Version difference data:
◆ ◆ ◆ ◆
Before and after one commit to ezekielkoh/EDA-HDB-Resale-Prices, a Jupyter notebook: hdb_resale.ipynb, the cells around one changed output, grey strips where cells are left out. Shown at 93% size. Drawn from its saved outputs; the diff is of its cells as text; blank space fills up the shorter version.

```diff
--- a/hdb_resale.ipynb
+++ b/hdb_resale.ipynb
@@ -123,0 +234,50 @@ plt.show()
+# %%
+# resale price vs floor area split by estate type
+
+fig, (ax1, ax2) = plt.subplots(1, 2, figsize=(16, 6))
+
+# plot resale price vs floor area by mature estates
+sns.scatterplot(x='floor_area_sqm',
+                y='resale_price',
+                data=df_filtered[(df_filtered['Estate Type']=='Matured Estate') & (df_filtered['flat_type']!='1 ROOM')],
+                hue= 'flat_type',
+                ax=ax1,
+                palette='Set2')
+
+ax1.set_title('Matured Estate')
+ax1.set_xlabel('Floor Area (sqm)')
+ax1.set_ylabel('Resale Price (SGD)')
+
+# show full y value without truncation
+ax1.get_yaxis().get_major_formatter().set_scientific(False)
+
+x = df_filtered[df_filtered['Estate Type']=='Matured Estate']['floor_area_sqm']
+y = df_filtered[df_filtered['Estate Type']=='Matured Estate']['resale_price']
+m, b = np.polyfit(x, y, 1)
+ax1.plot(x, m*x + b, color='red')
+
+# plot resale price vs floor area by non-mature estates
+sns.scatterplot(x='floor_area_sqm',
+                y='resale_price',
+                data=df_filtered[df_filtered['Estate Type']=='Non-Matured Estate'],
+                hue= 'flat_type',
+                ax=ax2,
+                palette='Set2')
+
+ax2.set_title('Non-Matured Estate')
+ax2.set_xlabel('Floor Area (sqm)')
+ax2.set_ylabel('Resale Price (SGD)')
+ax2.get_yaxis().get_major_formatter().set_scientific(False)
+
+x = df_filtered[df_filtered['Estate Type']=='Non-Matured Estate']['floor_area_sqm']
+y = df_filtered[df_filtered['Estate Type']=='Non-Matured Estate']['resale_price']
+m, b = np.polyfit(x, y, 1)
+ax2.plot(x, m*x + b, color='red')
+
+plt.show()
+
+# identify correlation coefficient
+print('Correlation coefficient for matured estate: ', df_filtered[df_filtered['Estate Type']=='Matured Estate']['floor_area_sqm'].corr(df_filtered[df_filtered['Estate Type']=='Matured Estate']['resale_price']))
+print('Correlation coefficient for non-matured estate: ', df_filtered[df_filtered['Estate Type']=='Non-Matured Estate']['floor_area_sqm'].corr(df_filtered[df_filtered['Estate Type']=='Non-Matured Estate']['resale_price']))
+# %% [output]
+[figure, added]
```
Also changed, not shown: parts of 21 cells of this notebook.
◆ ◆ ◆ ◆
> _Your goal_
Extract the complete data, matching each line exactly.

> _Response to the exercise_
Before and after one commit to ezekielkoh/EDA-HDB-Resale-Prices, a Jupyter notebook: hdb_resale.ipynb, the cells around one changed output, grey strips where cells are left out. Shown at 93% size. Drawn from its saved outputs; the diff is of its cells as text; blank space fills up the shorter version.

```diff
--- a/hdb_resale.ipynb
+++ b/hdb_resale.ipynb
@@ -123,0 +234,50 @@ plt.show()
+# %%
+# resale price vs floor area split by estate type
+
+fig, (ax1, ax2) = plt.subplots(1, 2, figsize=(16, 6))
+
+# plot resale price vs floor area by mature estates
+sns.scatterplot(x='floor_area_sqm',
+                y='resale_price',
+                data=df_filtered[(df_filtered['Estate Type']=='Matured Estate') & (df_filtered['flat_type']!='1 ROOM')],
+                hue= 'flat_type',
+                ax=ax1,
+                palette='Set2')
+
+ax1.set_title('Matured Estate')
+ax1.set_xlabel('Floor Area (sqm)')
+ax1.set_ylabel('Resale Price (SGD)')
+
+# show full y value without truncation
+ax1.get_yaxis().get_major_formatter().set_scientific(False)
+
+x = df_filtered[df_filtered['Estate Type']=='Matured Estate']['floor_area_sqm']
+y = df_filtered[df_filtered['Estate Type']=='Matured Estate']['resale_price']
+m, b = np.polyfit(x, y, 1)
+ax1.plot(x, m*x + b, color='red')
+
+# plot resale price vs floor area by non-mature estates
+sns.scatterplot(x='floor_area_sqm',
+                y='resale_price',
+                data=df_filtered[df_filtered['Estate Type']=='Non-Matured Estate'],
+                hue= 'flat_type',
+                ax=ax2,
+                palette='Set2')
+
+ax2.set_title('Non-Matured Estate')
+ax2.set_xlabel('Floor Area (sqm)')
+ax2.set_ylabel('Resale Price (SGD)')
+ax2.get_yaxis().get_major_formatter().set_scientific(False)
+
+x = df_filtered[df_filtered['Estate Type']=='Non-Matured Estate']['floor_area_sqm']
+y = df_filtered[df_filtered['Estate Type']=='Non-Matured Estate']['resale_price']
+m, b = np.polyfit(x, y, 1)
+ax2.plot(x, m*x + b, color='red')
+
+plt.show()
+
+# identify correlation coefficient
+print('Correlation coefficient for matured estate: ', df_filtered[df_filtered['Estate Type']=='Matured Estate']['floor_area_sqm'].corr(df_filtered[df_filtered['Estate Type']=='Matured Estate']['resale_price']))
+print('Correlation coefficient for non-matured estate: ', df_filtered[df_filtered['Estate Type']=='Non-Matured Estate']['floor_area_sqm'].corr(df_filtered[df_filtered['Estate Type']=='Non-Matured Estate']['resale_price']))
+# %% [output]
+[figure, added]
```
Also changed, not shown: parts of 21 cells of this notebook.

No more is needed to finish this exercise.